For nearly four decades, the Benedetto family has hand tossed, sauced, and sprinkled authentic Italian pies and pastas, creating a menu of traditional family recipes. Munch on crisp thin-crust pizza ($11.95 medium, $1.70 each additional topping) or gobble a doughy disk of Chicago-style deep dish ($13.25 medium, $1.70 each additional topping), both of which don dough that the Benedetto's staff makes fresh daily. Specialty pies ($16.75 medium) include piquant pesto, vegetarian, and meat classic—a mound of sausage, pepperoni, bacon, and salami securely sealed with melted mozzarella and an intricate system of alarms. Dizzy cutlery with a plate of spaghetti bathed in marinara or meat sauce ($6.95) or spurn silverware for a juicy Italian beef sandwich ($5.95) or a slab of barbecued ribs ($17.95).

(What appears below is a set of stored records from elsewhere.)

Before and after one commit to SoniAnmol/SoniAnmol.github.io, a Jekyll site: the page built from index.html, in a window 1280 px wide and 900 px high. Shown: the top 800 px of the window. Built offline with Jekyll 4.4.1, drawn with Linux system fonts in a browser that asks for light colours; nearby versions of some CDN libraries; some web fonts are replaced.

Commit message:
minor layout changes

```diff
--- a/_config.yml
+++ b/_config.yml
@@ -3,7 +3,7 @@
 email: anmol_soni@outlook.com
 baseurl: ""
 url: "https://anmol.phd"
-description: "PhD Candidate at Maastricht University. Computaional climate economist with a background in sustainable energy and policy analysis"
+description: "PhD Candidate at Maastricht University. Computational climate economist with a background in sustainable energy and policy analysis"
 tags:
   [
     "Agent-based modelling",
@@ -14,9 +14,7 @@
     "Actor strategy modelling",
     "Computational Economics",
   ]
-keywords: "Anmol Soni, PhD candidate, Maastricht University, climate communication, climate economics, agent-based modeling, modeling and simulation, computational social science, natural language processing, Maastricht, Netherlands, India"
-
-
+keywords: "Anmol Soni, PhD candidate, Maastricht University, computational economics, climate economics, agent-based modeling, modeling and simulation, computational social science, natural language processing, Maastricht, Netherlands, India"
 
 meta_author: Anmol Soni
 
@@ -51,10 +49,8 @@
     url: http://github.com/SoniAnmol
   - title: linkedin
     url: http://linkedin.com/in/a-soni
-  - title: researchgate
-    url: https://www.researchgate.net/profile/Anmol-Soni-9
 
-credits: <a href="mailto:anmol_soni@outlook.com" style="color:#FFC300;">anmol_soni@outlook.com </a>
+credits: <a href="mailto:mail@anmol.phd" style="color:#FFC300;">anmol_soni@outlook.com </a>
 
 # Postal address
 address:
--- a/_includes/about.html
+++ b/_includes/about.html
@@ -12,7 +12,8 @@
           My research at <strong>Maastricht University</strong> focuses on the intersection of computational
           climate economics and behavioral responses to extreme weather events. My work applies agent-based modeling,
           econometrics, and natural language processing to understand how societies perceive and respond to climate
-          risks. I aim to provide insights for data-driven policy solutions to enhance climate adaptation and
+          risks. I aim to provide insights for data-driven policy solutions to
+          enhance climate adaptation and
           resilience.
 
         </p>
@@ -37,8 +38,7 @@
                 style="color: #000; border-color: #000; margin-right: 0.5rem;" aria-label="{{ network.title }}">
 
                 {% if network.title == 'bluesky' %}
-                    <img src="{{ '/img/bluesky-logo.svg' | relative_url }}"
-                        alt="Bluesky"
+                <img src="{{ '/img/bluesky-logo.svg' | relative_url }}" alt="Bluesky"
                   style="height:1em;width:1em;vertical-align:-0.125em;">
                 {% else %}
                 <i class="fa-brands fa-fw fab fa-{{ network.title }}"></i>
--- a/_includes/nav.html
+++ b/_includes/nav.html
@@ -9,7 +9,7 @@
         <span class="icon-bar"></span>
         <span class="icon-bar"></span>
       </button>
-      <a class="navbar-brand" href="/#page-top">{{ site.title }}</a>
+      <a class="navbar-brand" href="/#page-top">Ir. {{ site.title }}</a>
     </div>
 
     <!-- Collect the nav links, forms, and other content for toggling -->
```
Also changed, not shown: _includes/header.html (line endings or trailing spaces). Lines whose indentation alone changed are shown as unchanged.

The mexican taco sounds self-explanatory, but at Pizza for U, the moniker refers to a specialty pizza. Crowned in refried beans, taco meat, and tortilla chips, it evokes Mexico without abandoning the menu’s bedrock dish. Other specialty pies, such as the sauce-less white pizza and a meat lover’s pizza with two types of sausage, round out the selection, along with build-your-own variations in thin crust and deep-dish styles. Meanwhile, burgers, gyros and three types of chicken wings suggest an alternative to pizza, much like the Ninja Turtles’ personal trainer.

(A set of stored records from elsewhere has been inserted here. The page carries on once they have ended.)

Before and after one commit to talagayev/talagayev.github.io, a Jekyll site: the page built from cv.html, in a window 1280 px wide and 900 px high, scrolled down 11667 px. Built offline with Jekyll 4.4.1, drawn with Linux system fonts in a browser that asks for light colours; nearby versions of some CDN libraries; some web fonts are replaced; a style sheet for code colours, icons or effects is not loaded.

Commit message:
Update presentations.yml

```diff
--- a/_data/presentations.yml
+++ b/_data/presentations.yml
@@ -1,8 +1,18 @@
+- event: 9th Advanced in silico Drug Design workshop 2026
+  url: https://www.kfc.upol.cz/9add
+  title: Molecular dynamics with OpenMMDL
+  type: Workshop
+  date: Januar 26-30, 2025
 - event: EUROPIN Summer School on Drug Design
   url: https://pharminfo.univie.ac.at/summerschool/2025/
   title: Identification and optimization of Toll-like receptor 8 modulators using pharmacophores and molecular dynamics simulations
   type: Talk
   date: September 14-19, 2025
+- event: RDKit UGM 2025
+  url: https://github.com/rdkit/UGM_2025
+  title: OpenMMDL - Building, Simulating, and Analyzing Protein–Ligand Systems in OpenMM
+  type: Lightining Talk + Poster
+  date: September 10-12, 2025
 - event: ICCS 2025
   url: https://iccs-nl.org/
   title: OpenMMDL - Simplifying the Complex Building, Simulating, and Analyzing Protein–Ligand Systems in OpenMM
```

Mario Dovalina and Edwin Ptak established the original Pepe's Mexican Restaurant in 1967 in order to satisfy diners craving authentic Mexican dishes. With more than 40 locations in the Chicagoland area and northwestern Indiana and traditional eats that are sold across the United States and even in Mexico, Pepe's appeases a wide audience with its hearty options. Appetizers such as chips and fresh guacamole made daily or chili con queso ready bellies for veggie burritos bursting with seasonal vegetables. Flat-screen TVs broadcasting sports games or ballerina-wrestling matches dot the spacious walls at many of the chain’s casual eateries, keeping diners in their seats long after their shrimp, pork, or vegetable fajitas are finished.
Grill Marx's menu is composed of dishes made with fresh ingredients, such as meats culled from Tischler's Market in Plainfield, and using filtered reverse-osmosis water. Appetizers include the hand-pattied Louisiana-style crab cakes, which are sweetly kissed with a cajun remoulade mayo ($9), and the BLT baked clams, which play peek-a-boo under a blanket of tomatoes, bacon, and herb cracker crumbs ($9). Noontime noshers can wrap mitts around a bevy of juicy burgers and sandwiches, such as the black eye, a double-layered rib eye topped with mozzarella on an egg bun ($9), or stab forks into Strawberry Fields Forever ($9), a baby spinach salad decorated with fresh strawberries, mandarin oranges, candied pecans, and lemon poppyseed dressing. Evening entrees include lemon chicken parmesan sidekicked with artichoke hearts and fresh spinach ($15), and an 8-ounce hand-cut filet mignon plated with sliced portabella mushrooms ($24). Grill Marx augments its atmosphere with seasonal beers on tap and the invisible rays of WiFi.